Activity: Give the count of lines in the entries below that contain the string "CVFINAL", and only that count.

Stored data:
########
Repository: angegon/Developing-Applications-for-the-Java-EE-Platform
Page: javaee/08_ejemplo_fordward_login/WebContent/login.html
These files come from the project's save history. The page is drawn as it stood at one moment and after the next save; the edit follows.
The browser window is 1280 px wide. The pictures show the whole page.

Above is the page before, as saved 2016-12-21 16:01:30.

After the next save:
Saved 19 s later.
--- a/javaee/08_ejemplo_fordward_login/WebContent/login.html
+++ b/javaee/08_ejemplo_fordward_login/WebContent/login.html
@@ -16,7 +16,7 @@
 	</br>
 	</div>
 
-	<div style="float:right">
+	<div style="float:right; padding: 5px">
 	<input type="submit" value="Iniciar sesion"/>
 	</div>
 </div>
########
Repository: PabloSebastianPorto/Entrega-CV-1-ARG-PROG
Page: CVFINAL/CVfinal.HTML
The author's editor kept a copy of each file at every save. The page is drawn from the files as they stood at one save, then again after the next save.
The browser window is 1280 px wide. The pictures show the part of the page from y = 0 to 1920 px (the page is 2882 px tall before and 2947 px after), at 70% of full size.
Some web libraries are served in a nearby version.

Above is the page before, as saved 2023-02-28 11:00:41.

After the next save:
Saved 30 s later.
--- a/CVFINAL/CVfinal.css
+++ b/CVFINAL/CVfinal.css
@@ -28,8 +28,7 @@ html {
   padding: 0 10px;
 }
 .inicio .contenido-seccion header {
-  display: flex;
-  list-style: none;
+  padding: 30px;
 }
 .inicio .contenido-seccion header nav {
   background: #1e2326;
########
Result of the task: 3